▸ **EXERCISE DETAILS**
Would you print the records as they stand, down to the last character?

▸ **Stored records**

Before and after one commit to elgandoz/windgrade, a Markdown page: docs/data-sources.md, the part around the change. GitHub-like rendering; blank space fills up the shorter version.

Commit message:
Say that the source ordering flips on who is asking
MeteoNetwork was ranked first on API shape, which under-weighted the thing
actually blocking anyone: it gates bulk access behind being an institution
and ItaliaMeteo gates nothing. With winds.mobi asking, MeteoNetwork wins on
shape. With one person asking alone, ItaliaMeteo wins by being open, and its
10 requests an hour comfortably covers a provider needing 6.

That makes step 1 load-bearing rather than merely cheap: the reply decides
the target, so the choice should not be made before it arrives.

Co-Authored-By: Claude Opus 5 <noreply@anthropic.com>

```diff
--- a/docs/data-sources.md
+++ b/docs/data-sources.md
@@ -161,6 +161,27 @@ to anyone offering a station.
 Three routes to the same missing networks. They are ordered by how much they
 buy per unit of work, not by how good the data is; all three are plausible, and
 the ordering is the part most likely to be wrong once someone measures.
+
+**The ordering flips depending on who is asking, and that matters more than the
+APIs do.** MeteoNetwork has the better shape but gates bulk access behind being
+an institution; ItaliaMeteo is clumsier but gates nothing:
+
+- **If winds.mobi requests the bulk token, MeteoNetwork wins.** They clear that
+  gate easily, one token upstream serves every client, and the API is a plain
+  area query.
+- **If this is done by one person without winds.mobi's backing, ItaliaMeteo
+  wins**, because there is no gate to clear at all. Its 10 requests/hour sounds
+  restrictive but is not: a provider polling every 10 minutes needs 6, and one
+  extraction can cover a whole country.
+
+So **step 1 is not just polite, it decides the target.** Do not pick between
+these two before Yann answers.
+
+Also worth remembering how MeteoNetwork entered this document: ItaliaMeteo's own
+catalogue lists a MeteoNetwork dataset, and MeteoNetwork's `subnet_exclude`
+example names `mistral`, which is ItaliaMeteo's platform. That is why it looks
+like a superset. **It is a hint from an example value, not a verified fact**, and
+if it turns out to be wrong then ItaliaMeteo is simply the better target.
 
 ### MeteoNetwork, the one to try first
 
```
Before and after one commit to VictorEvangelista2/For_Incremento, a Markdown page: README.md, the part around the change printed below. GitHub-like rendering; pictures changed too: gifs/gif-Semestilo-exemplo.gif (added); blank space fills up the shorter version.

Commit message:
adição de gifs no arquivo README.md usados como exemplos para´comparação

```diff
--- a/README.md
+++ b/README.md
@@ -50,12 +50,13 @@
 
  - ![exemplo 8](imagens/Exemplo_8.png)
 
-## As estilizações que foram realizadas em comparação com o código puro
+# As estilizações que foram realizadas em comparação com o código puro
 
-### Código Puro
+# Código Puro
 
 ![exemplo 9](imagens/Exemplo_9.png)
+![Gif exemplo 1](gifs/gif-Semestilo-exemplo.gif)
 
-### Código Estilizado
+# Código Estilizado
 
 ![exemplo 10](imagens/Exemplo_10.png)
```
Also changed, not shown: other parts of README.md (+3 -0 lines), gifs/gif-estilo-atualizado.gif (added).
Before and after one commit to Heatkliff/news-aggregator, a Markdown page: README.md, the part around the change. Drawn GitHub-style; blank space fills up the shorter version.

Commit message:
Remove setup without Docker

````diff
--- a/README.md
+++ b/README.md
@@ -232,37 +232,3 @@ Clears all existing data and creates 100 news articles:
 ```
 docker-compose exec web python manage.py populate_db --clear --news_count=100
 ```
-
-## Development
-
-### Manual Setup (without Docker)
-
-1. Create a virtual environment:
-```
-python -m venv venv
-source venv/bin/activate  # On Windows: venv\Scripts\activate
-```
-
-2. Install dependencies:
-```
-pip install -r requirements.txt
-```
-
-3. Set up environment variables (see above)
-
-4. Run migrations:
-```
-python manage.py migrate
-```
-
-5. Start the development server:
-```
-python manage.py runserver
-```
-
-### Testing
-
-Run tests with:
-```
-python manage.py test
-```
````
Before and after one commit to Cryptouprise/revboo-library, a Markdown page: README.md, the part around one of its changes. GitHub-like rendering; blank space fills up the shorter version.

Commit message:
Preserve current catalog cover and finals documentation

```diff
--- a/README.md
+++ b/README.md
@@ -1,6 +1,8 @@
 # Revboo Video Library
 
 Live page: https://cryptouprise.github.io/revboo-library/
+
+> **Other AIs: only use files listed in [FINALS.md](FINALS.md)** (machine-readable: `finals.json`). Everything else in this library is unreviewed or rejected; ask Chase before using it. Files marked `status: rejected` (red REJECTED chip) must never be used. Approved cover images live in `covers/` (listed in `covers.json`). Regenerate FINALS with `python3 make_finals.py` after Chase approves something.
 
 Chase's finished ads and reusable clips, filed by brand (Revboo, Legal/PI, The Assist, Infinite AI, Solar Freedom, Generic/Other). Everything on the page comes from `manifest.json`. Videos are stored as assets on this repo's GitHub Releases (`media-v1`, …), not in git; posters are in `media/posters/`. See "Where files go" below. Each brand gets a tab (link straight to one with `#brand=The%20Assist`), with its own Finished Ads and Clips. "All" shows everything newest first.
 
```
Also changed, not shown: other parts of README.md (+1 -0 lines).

▸ **SOLUTION**
Before and after one commit to elgandoz/windgrade, a Markdown page: docs/data-sources.md, the part around the change. GitHub-like rendering; blank space fills up the shorter version.

Commit message:
Say that the source ordering flips on who is asking
MeteoNetwork was ranked first on API shape, which under-weighted the thing
actually blocking anyone: it gates bulk access behind being an institution
and ItaliaMeteo gates nothing. With winds.mobi asking, MeteoNetwork wins on
shape. With one person asking alone, ItaliaMeteo wins by being open, and its
10 requests an hour comfortably covers a provider needing 6.

That makes step 1 load-bearing rather than merely cheap: the reply decides
the target, so the choice should not be made before it arrives.

Co-Authored-By: Claude Opus 5 <noreply@anthropic.com>

```diff
--- a/docs/data-sources.md
+++ b/docs/data-sources.md
@@ -161,6 +161,27 @@ to anyone offering a station.
 Three routes to the same missing networks. They are ordered by how much they
 buy per unit of work, not by how good the data is; all three are plausible, and
 the ordering is the part most likely to be wrong once someone measures.
+
+**The ordering flips depending on who is asking, and that matters more than the
+APIs do.** MeteoNetwork has the better shape but gates bulk access behind being
+an institution; ItaliaMeteo is clumsier but gates nothing:
+
+- **If winds.mobi requests the bulk token, MeteoNetwork wins.** They clear that
+  gate easily, one token upstream serves every client, and the API is a plain
+  area query.
+- **If this is done by one person without winds.mobi's backing, ItaliaMeteo
+  wins**, because there is no gate to clear at all. Its 10 requests/hour sounds
+  restrictive but is not: a provider polling every 10 minutes needs 6, and one
+  extraction can cover a whole country.
+
+So **step 1 is not just polite, it decides the target.** Do not pick between
+these two before Yann answers.
+
+Also worth remembering how MeteoNetwork entered this document: ItaliaMeteo's own
+catalogue lists a MeteoNetwork dataset, and MeteoNetwork's `subnet_exclude`
+example names `mistral`, which is ItaliaMeteo's platform. That is why it looks
+like a superset. **It is a hint from an example value, not a verified fact**, and
+if it turns out to be wrong then ItaliaMeteo is simply the better target.
 
 ### MeteoNetwork, the one to try first
 
```
Before and after one commit to VictorEvangelista2/For_Incremento, a Markdown page: README.md, the part around the change printed below. GitHub-like rendering; pictures changed too: gifs/gif-Semestilo-exemplo.gif (added); blank space fills up the shorter version.

Commit message:
adição de gifs no arquivo README.md usados como exemplos para´comparação

```diff
--- a/README.md
+++ b/README.md
@@ -50,12 +50,13 @@
 
  - ![exemplo 8](imagens/Exemplo_8.png)
 
-## As estilizações que foram realizadas em comparação com o código puro
+# As estilizações que foram realizadas em comparação com o código puro
 
-### Código Puro
+# Código Puro
 
 ![exemplo 9](imagens/Exemplo_9.png)
+![Gif exemplo 1](gifs/gif-Semestilo-exemplo.gif)
 
-### Código Estilizado
+# Código Estilizado
 
 ![exemplo 10](imagens/Exemplo_10.png)
```
Also changed, not shown: other parts of README.md (+3 -0 lines), gifs/gif-estilo-atualizado.gif (added).
Before and after one commit to Heatkliff/news-aggregator, a Markdown page: README.md, the part around the change. Drawn GitHub-style; blank space fills up the shorter version.

Commit message:
Remove setup without Docker

````diff
--- a/README.md
+++ b/README.md
@@ -232,37 +232,3 @@ Clears all existing data and creates 100 news articles:
 ```
 docker-compose exec web python manage.py populate_db --clear --news_count=100
 ```
-
-## Development
-
-### Manual Setup (without Docker)
-
-1. Create a virtual environment:
-```
-python -m venv venv
-source venv/bin/activate  # On Windows: venv\Scripts\activate
-```
-
-2. Install dependencies:
-```
-pip install -r requirements.txt
-```
-
-3. Set up environment variables (see above)
-
-4. Run migrations:
-```
-python manage.py migrate
-```
-
-5. Start the development server:
-```
-python manage.py runserver
-```
-
-### Testing
-
-Run tests with:
-```
-python manage.py test
-```
````
Before and after one commit to Cryptouprise/revboo-library, a Markdown page: README.md, the part around one of its changes. GitHub-like rendering; blank space fills up the shorter version.

Commit message:
Preserve current catalog cover and finals documentation

```diff
--- a/README.md
+++ b/README.md
@@ -1,6 +1,8 @@
 # Revboo Video Library
 
 Live page: https://cryptouprise.github.io/revboo-library/
+
+> **Other AIs: only use files listed in [FINALS.md](FINALS.md)** (machine-readable: `finals.json`). Everything else in this library is unreviewed or rejected; ask Chase before using it. Files marked `status: rejected` (red REJECTED chip) must never be used. Approved cover images live in `covers/` (listed in `covers.json`). Regenerate FINALS with `python3 make_finals.py` after Chase approves something.
 
 Chase's finished ads and reusable clips, filed by brand (Revboo, Legal/PI, The Assist, Infinite AI, Solar Freedom, Generic/Other). Everything on the page comes from `manifest.json`. Videos are stored as assets on this repo's GitHub Releases (`media-v1`, …), not in git; posters are in `media/posters/`. See "Where files go" below. Each brand gets a tab (link straight to one with `#brand=The%20Assist`), with its own Finished Ads and Clips. "All" shows everything newest first.
 
```
Also changed, not shown: other parts of README.md (+1 -0 lines).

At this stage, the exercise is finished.